Sometimes, harassment is overt: think unwanted touching, physical intimidation, or verbal threats. Other times, it assumes subtler, but no less destructive forms: inappropriate questions during interviews, cyberstalking, exclusion, or policies and “unwritten” rules that allow those in power to dodge accountability and ignore alleged harassers’ behavior.
Whatever it looks like, wherever it occurs, harassment takes a massive toll—not only on those who experience it, but the organizations for which they work. In 2016, more than 6,700 charges of sexual harassment were filed with the Equal Employment Opportunity Commission. That year, the EEOCobtained more than $40.7 million dollars in monetary benefits on behalf of sexually harassed employees. Keep in mind that this statistic doesn’t include the millions of dollars obtained by harassed employees through litigation. And, for the victim, there are also less visible, indirect costs incurred by harassment, including reputational harm, missed opportunities, mental health issues, and physical health problems.
If you’ve been following the news or paying attention to your social media feeds, you probably know much of this already.

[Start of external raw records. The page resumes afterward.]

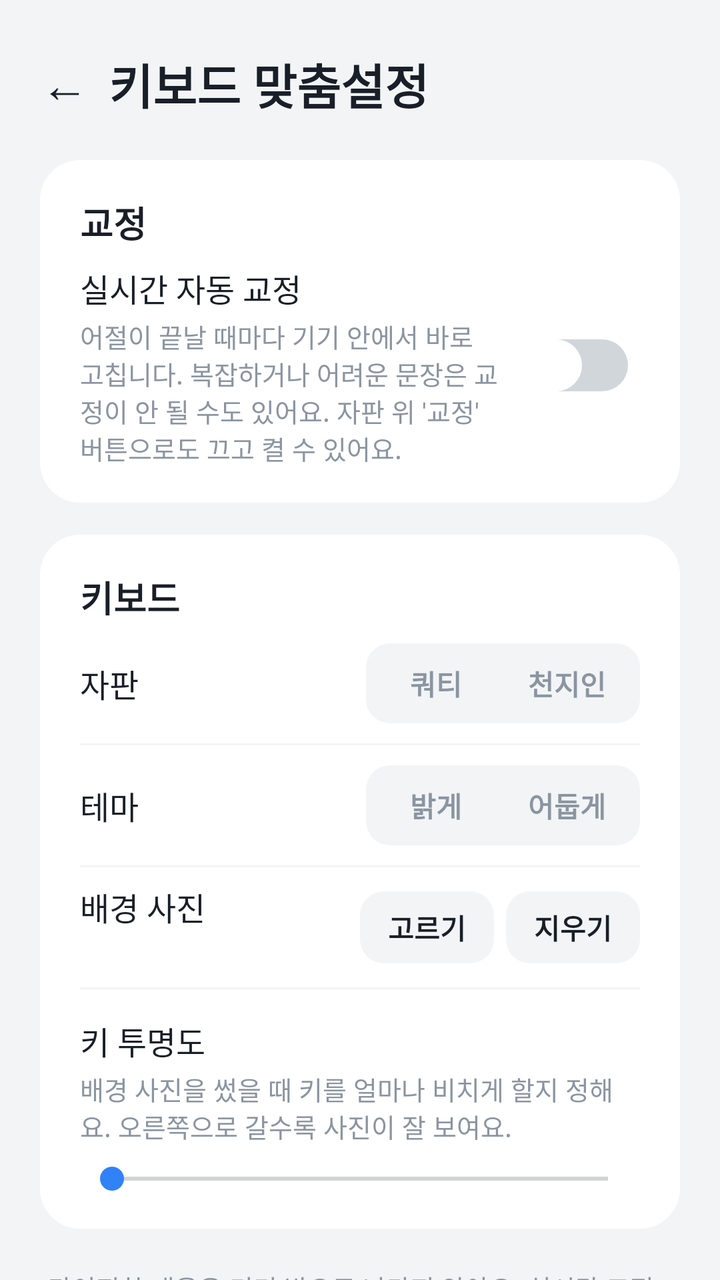
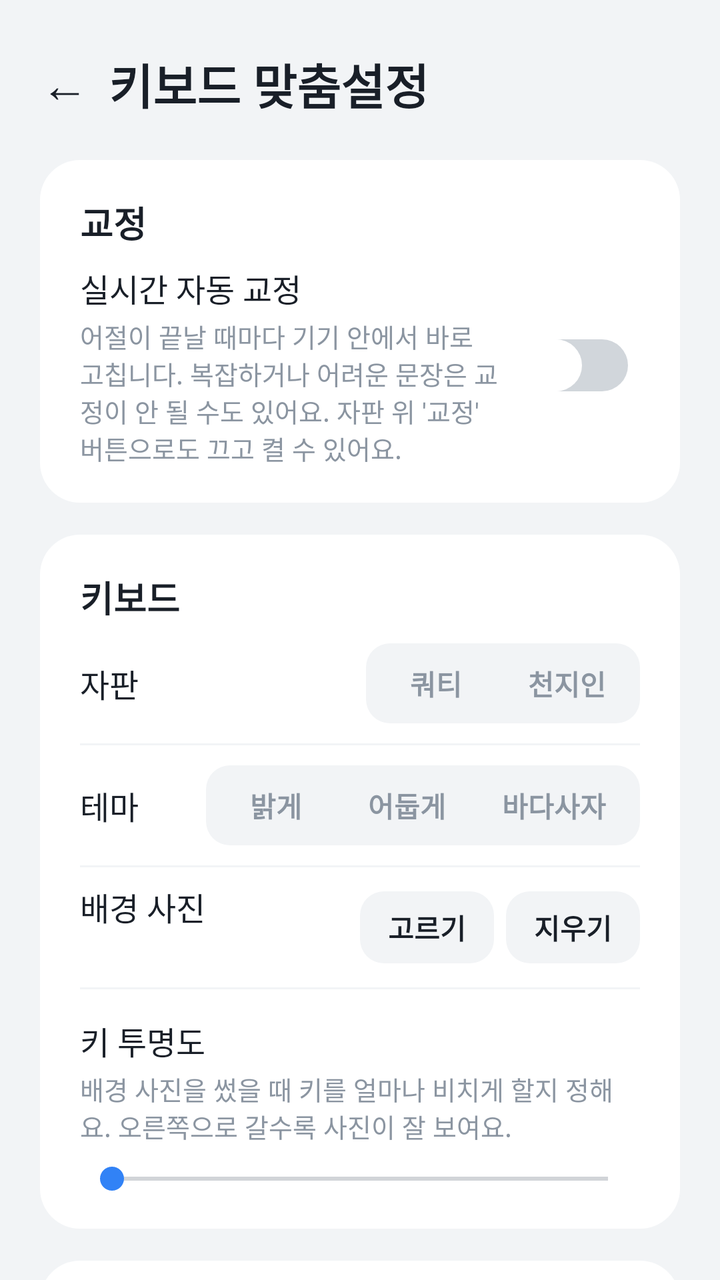

The first picture is an Android layout as it rendered before a commit; the second is the same layout after the commit. The layout source and the unified diff follow.
<!-- AndroidManifest.xml: application theme Theme.SpellKeyboard -->
<!-- res/layout/activity_settings.xml -->
<?xml version="1.0" encoding="utf-8"?>
<ScrollView xmlns:android="http://schemas.android.com/apk/res/android"
    xmlns:app="http://schemas.android.com/apk/res-auto"
    android:id="@+id/settings_scroll"
    android:layout_width="match_parent"
    android:layout_height="match_parent"
    android:background="@color/toss_bg"
    android:fillViewport="true"
    android:importantForAutofill="noExcludeDescendants"
    android:scrollbars="none">

    <LinearLayout
        android:layout_width="match_parent"
        android:layout_height="wrap_content"
        android:orientation="vertical"
        android:paddingHorizontal="20dp"
        android:paddingTop="20dp"
        android:paddingBottom="40dp">

        <LinearLayout
            android:layout_width="match_parent"
            android:layout_height="wrap_content"
            android:gravity="center_vertical"
            android:orientation="horizontal">

            <TextView
                android:id="@+id/back_button"
                android:layout_width="44dp"
                android:layout_height="44dp"
                android:layout_marginStart="-10dp"
                android:background="?attr/selectableItemBackgroundBorderless"
                android:clickable="true"
                android:contentDescription="@string/back"
                android:focusable="true"
                android:gravity="center"
                android:text="←"
                android:textColor="@color/toss_text"
                android:textSize="24sp" />

            <TextView
                android:layout_width="wrap_content"
                android:layout_height="wrap_content"
                android:text="@string/settings_title"
                android:textColor="@color/toss_text"
                android:textSize="24sp"
                android:textStyle="bold" />
        </LinearLayout>

        
        <LinearLayout style="@style/Card">
            <TextView style="@style/CardTitle" android:text="@string/section_correction" />

            <LinearLayout style="@style/Row">
                <LinearLayout style="@style/RowText">
                    <TextView style="@style/RowTitle" android:text="@string/setting_auto_correct" />
                    <TextView style="@style/RowSub" android:text="@string/setting_auto_correct_sub" />
                </LinearLayout>
                <androidx.appcompat.widget.SwitchCompat
                    android:id="@+id/auto_correct_switch"
                    android:layout_width="wrap_content"
                    android:layout_height="wrap_content"
                    android:thumb="@drawable/switch_thumb"
                    app:showText="false"
                    app:track="@drawable/switch_track" />
            </LinearLayout>
        </LinearLayout>

        
        <LinearLayout style="@style/Card">
            <TextView style="@style/CardTitle" android:text="@string/section_keyboard" />

            <LinearLayout style="@style/Row">
                <LinearLayout style="@style/RowText">
                    <TextView style="@style/RowTitle" android:text="@string/setting_layout" />
                </LinearLayout>
                <LinearLayout style="@style/Segment">
                    <TextView android:id="@+id/layout_qwerty" style="@style/SegmentItem" android:text="@string/setting_layout_qwerty" />
                    <TextView android:id="@+id/layout_cheonjiin" style="@style/SegmentItem" android:text="@string/setting_layout_cheonjiin" />
                </LinearLayout>
            </LinearLayout>

            <View style="@style/Divider" />

            <LinearLayout style="@style/Row">
                <LinearLayout style="@style/RowText">
                    <TextView style="@style/RowTitle" android:text="@string/setting_theme" />
                </LinearLayout>
                <LinearLayout style="@style/Segment">
                    <TextView android:id="@+id/theme_light" style="@style/SegmentItem" android:text="@string/setting_theme_light" />
                    <TextView android:id="@+id/theme_dark" style="@style/SegmentItem" android:text="@string/setting_theme_dark" />
                </LinearLayout>
            </LinearLayout>

            <View style="@style/Divider" />

            <LinearLayout style="@style/Row">
                <LinearLayout style="@style/RowText">
                    <TextView style="@style/RowTitle" android:text="@string/setting_background" />
                    <TextView android:id="@+id/background_status" style="@style/RowSub" />
                </LinearLayout>
                <TextView android:id="@+id/background_pick" style="@style/Pill" android:text="@string/setting_background_pick" />
                <TextView
                    android:id="@+id/background_clear"
                    style="@style/Pill"
                    android:layout_marginStart="6dp"
                    android:text="@string/setting_background_clear" />
            </LinearLayout>

            <View style="@style/Divider" />

            <LinearLayout
                android:layout_width="match_parent"
                android:layout_height="wrap_content"
                android:orientation="vertical"
                android:paddingTop="14dp"
                android:paddingBottom="6dp">

                <LinearLayout
                    android:layout_width="match_parent"
                    android:layout_height="wrap_content"
                    android:orientation="horizontal">

                    <TextView
                        style="@style/RowTitle"
                        android:layout_width="0dp"
                        android:layout_weight="1"
                        android:text="@string/setting_key_transparency" />

                    <TextView
                        android:id="@+id/key_transparency_value"
                        android:layout_width="wrap_content"
                        android:layout_height="wrap_content"
                        android:textColor="@color/toss_blue"
                        android:textSize="16sp"
                        android:textStyle="bold" />
                </LinearLayout>

                <TextView style="@style/RowSub" android:text="@string/setting_key_transparency_sub" />

                <SeekBar
                    android:id="@+id/key_transparency"
                    android:layout_width="match_parent"
                    android:layout_height="wrap_content"
                    android:layout_marginTop="8dp"
                    android:max="100" />
            </LinearLayout>
        </LinearLayout>

        <TextView
            style="@style/Caption"
            android:layout_marginTop="20dp"
            android:paddingHorizontal="4dp"
            android:text="@string/privacy_notice" />
    </LinearLayout>
</ScrollView>
<!-- resources referenced by this layout -->
<resources>
  <color name="toss_bg">#F2F4F6</color>
  <color name="toss_blue">#3182F6</color>
  <color name="toss_text">#191F28</color>
  <!-- drawable switch_thumb (drawable) -->
  <?xml version="1.0" encoding="utf-8"?>
  <inset xmlns:android="http://schemas.android.com/apk/res/android" android:inset="3dp">
      <shape android:shape="oval">
          <solid android:color="#FFFFFF" />
          <size android:width="26dp" android:height="26dp" />
      </shape>
  </inset>
  <string name="back">뒤로</string>
  <string name="privacy_notice">타이핑한 내용은 기기 밖으로 나가지 않아요. 실시간 교정은 전부 기기 안에서 처리하고, 비밀번호·이메일·URL 입력란에서는 자동으로 꺼져요.</string>
  <string name="section_correction">교정</string>
  <string name="section_keyboard">키보드</string>
  <string name="setting_auto_correct">실시간 자동 교정</string>
  <string name="setting_auto_correct_sub">어절이 끝날 때마다 기기 안에서 바로 고칩니다. 복잡하거나 어려운 문장은 교정이 안 될 수도 있어요. 자판 위 \'교정\' 버튼으로도 끄고 켤 수 있어요.</string>
  <string name="setting_background">배경 사진</string>
  <string name="setting_background_clear">지우기</string>
  <string name="setting_background_pick">고르기</string>
  <string name="setting_key_transparency">키 투명도</string>
  <string name="setting_key_transparency_sub">배경 사진을 썼을 때 키를 얼마나 비치게 할지 정해요. 오른쪽으로 갈수록 사진이 잘 보여요.</string>
  <string name="setting_layout">자판</string>
  <string name="setting_layout_cheonjiin">천지인</string>
  <string name="setting_layout_qwerty">쿼티</string>
  <string name="setting_theme">테마</string>
  <string name="setting_theme_dark">어둡게</string>
  <string name="setting_theme_light">밝게</string>
  <string name="settings_title">키보드 맞춤설정</string>
  <style name="CardTitle">
          <item name="android:layout_width">wrap_content</item>
          <item name="android:layout_height">wrap_content</item>
          <item name="android:textColor">@color/toss_text</item>
          <item name="android:textSize">18sp</item>
          <item name="android:textStyle">bold</item>
      </style>
  <style name="Divider">
          <item name="android:layout_width">match_parent</item>
          <item name="android:layout_height">1dp</item>
          <item name="android:background">@color/toss_divider</item>
      </style>
  <style name="RowText">
          <item name="android:layout_width">0dp</item>
          <item name="android:layout_height">wrap_content</item>
          <item name="android:layout_weight">1</item>
          <item name="android:layout_marginEnd">12dp</item>
          <item name="android:orientation">vertical</item>
      </style>
  <style name="RowTitle">
          <item name="android:layout_width">wrap_content</item>
          <item name="android:layout_height">wrap_content</item>
          <item name="android:textColor">@color/toss_text</item>
          <item name="android:textSize">16sp</item>
      </style>
  <color name="toss_switch_off">#D1D6DB</color>
  <color name="toss_text3">#8B95A1</color>
  <!-- drawable bg_card (drawable) -->
  <?xml version="1.0" encoding="utf-8"?>
  <shape xmlns:android="http://schemas.android.com/apk/res/android" android:shape="rectangle">
      <solid android:color="@color/toss_card" />
      <corners android:radius="20dp" />
  </shape>
  <color name="toss_divider">#F2F4F6</color>
  <!-- drawable bg_segment (drawable) -->
  <?xml version="1.0" encoding="utf-8"?>
  <shape xmlns:android="http://schemas.android.com/apk/res/android" android:shape="rectangle">
      <solid android:color="@color/toss_fill" />
      <corners android:radius="12dp" />
  </shape>
  <color name="toss_text2">#4E5968</color>
  <color name="toss_card">#FFFFFF</color>
  <color name="toss_fill_pressed">#E5E8EB</color>
  <color name="toss_fill">#F2F4F6</color>
  <!-- unchanged entries left out for length: 11 -->
</resources>

<!-- the commit's change to res/layout/activity_settings.xml (unified diff, before → after) -->
@@ -88,6 +88,7 @@
                 <LinearLayout style="@style/Segment">
                     <TextView android:id="@+id/theme_light" style="@style/SegmentItem" android:text="@string/setting_theme_light" />
                     <TextView android:id="@+id/theme_dark" style="@style/SegmentItem" android:text="@string/setting_theme_dark" />
+                    <TextView android:id="@+id/theme_sealion" style="@style/SegmentItem" android:text="@string/setting_theme_sealion" />
                 </LinearLayout>
             </LinearLayout>
 
@@ -139,6 +140,59 @@
 
                 <SeekBar
                     android:id="@+id/key_transparency"
+                    android:layout_width="match_parent"
+                    android:layout_height="wrap_content"
+                    android:layout_marginTop="8dp"
+                    android:max="100" />
+            </LinearLayout>
+        </LinearLayout>
+
+        
+        <LinearLayout style="@style/Card">
+            <TextView style="@style/CardTitle" android:text="@string/section_sound" />
+
+            <LinearLayout style="@style/Row">
+                <LinearLayout style="@style/RowText">
+                    <TextView style="@style/RowTitle" android:text="@string/setting_key_sound" />
+                    <TextView style="@style/RowSub" android:text="@string/setting_key_sound_sub" />
+                </LinearLayout>
+                <LinearLayout style="@style/Segment">
+                    <TextView android:id="@+id/sound_none" style="@style/SegmentItem" android:text="@string/setting_sound_none" />
+                    <TextView android:id="@+id/sound_sealion" style="@style/SegmentItem" android:text="@string/setting_sound_sealion" />
+                </LinearLayout>
+            </LinearLayout>
+
+            <View style="@style/Divider" />
+
+            <LinearLayout
+                android:layout_width="match_parent"
+                android:layout_height="wrap_content"
+                android:orientation="vertical"
+                android:paddingTop="14dp"
+                android:paddingBottom="6dp">
+
+                <LinearLayout
+                    android:layout_width="match_parent"
+                    android:layout_height="wrap_content"
+                    android:orientation="horizontal">
+
+                    <TextView
+                        style="@style/RowTitle"
+                        android:layout_width="0dp"
+                        android:layout_weight="1"
+                        android:text="@string/setting_sound_volume" />
+
+                    <TextView
+                        android:id="@+id/sound_volume_value"
+                        android:layout_width="wrap_content"
+                        android:layout_height="wrap_content"
+                        android:textColor="@color/toss_blue"
+                        android:textSize="16sp"
+                        android:textStyle="bold" />
+                </LinearLayout>
+
+                <SeekBar
+                    android:id="@+id/sound_volume"
                     android:layout_width="match_parent"
                     android:layout_height="wrap_content"
                     android:layout_marginTop="8dp"
<!-- resource entries referenced after the edit -->
@@ -15,19 +15,26 @@
   <string name="privacy_notice">타이핑한 내용은 기기 밖으로 나가지 않아요. 실시간 교정은 전부 기기 안에서 처리하고, 비밀번호·이메일·URL 입력란에서는 자동으로 꺼져요.</string>
   <string name="section_correction">교정</string>
   <string name="section_keyboard">키보드</string>
+  <string name="section_sound">소리</string>
   <string name="setting_auto_correct">실시간 자동 교정</string>
   <string name="setting_auto_correct_sub">어절이 끝날 때마다 기기 안에서 바로 고칩니다. 복잡하거나 어려운 문장은 교정이 안 될 수도 있어요. 자판 위 \'교정\' 버튼으로도 끄고 켤 수 있어요.</string>
   <string name="setting_background">배경 사진</string>
   <string name="setting_background_clear">지우기</string>
   <string name="setting_background_pick">고르기</string>
+  <string name="setting_key_sound">키 소리</string>
+  <string name="setting_key_sound_sub">무음·진동 모드에서는 소리가 안 나요</string>
   <string name="setting_key_transparency">키 투명도</string>
   <string name="setting_key_transparency_sub">배경 사진을 썼을 때 키를 얼마나 비치게 할지 정해요. 오른쪽으로 갈수록 사진이 잘 보여요.</string>
   <string name="setting_layout">자판</string>
   <string name="setting_layout_cheonjiin">천지인</string>
   <string name="setting_layout_qwerty">쿼티</string>
+  <string name="setting_sound_none">끔</string>
+  <string name="setting_sound_sealion">바다사자</string>
+  <string name="setting_sound_volume">소리 크기</string>
   <string name="setting_theme">테마</string>
   <string name="setting_theme_dark">어둡게</string>
   <string name="setting_theme_light">밝게</string>
+  <string name="setting_theme_sealion">바다사자</string>
   <string name="settings_title">키보드 맞춤설정</string>
   <style name="CardTitle">
           <item name="android:layout_width">wrap_content</item>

But sexual harassment, the kind the #TimesUp and #MeToo campaigns seek to address, is only one type of harassment. Workplace harassment based on race, disability, age, religion, national origin, gender identity, or sexual orientation can occur just as frequently, and in the eyes of the law, it’s just as serious. Don’t forget: harassment is a form of discrimination under Title VII of the Civil Rights Act of 1964, the Age Discrimination in Employment Act of 1967, and the Americans with Disabilities Act of 1990.
These cases can carry massive costs for employers—and monetary benefits secured by the EEOC are increasing, year after year. Take a look at EEOC trends related to the total number of harassment charges and plaintiffs’ awards have since 2010.